Forgot who said this, and its a serious paraphrase, but I think you need to develop a feel for the atmosphere of what your playing. Tension, relaxation, excitement, power, all these things are really hard to teach as its a compositional thing, as opposed to a strict technique.
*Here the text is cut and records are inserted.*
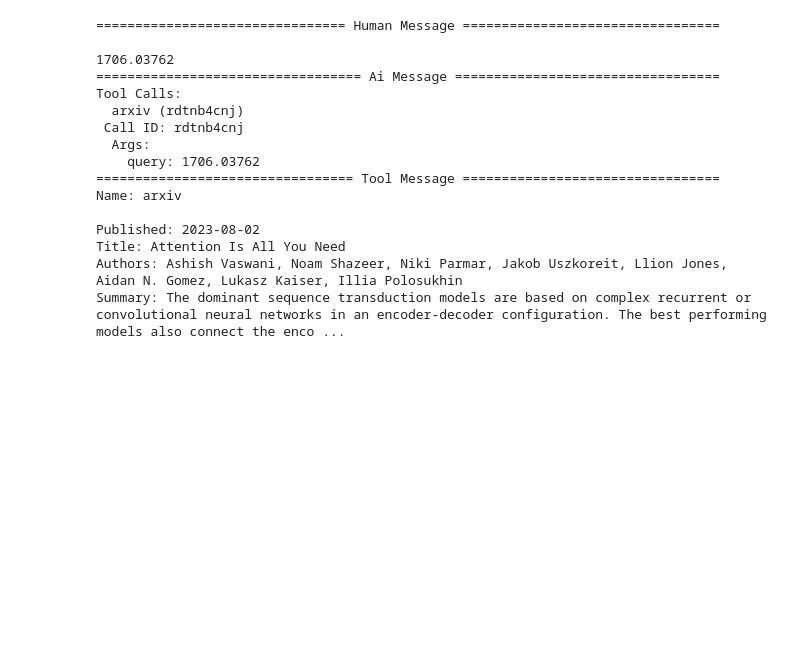
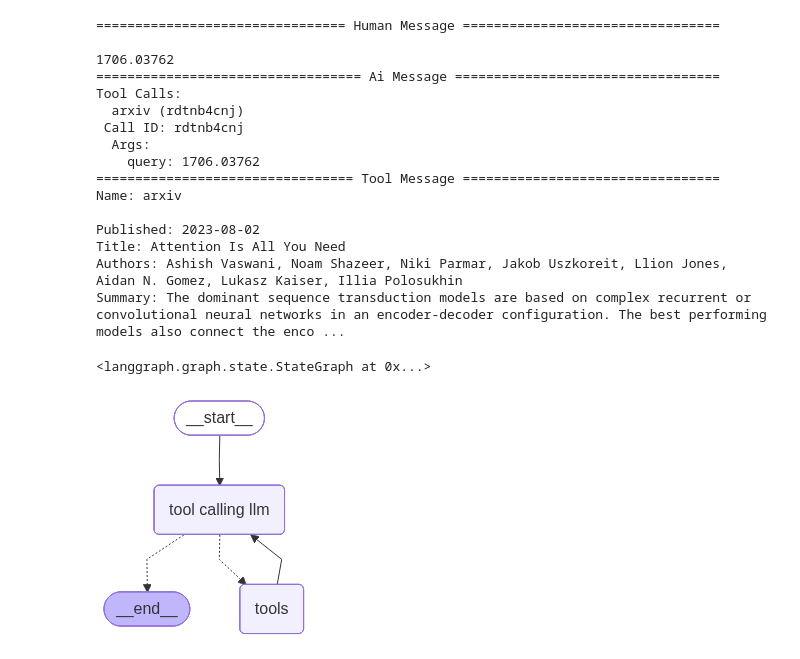
Before and after one commit to kumar7ashutosh/langgraph-components, a Jupyter notebook: chatbot.ipynb, the cells around one changed output. Saved outputs shown, nothing was run; the diff lists cells and outputs as text; code cells hidden in the pictures; blank space fills up the shorter version.

Commit message:
langgraph

```diff
--- a/chatbot.ipynb
+++ b/chatbot.ipynb
@@ -123,0 +129,34 @@ Summary: The dominant sequence transduction models are based on complex recurren
+# %%
+def multiply(a:int,b:int)->int:
+    """multiply two numbers provided"""
+    return a*b
+
+def add(a:int,b:int)->int:
+    """ add two numbers provided"""
+    return a+b
+
+def divide(a:int,b:int)->float:
+    """divide two numbers provided"""
+    return a/b
+# %%
+tools=[arxiv,wiki,tavily,add,multiply,divide]
+# %%
+llm_with_tools=llm.bind_tools(tools)
+# %%
+def tool_calling_llm(state:state):
+    return {"messages":[llm_with_tools.invoke(state["messages"])]}
+
+builder=StateGraph(state)
+builder.add_node("tool calling llm",tool_calling_llm)
+builder.add_node("tools",ToolNode(tools))
+builder.add_edge(START,"tool calling llm")
+builder.add_conditional_edges("tool calling llm",tools_condition)
+builder.add_edge("tools","tool calling llm")
+builder.add_edge("tool calling llm",END)
+# %% [output]
+<langgraph.graph.state.StateGraph at 0x...>
+# %%
+graph=builder.compile()
+display(Image(graph.get_graph().draw_mermaid_png()))
+# %% [output]
+[figure, added]
```
Also changed, not shown: parts of 9 cells of this notebook.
Listen to as music as you can, and ask yourself why is this good, when this instrument doesnt play here, or does this here, why is it good?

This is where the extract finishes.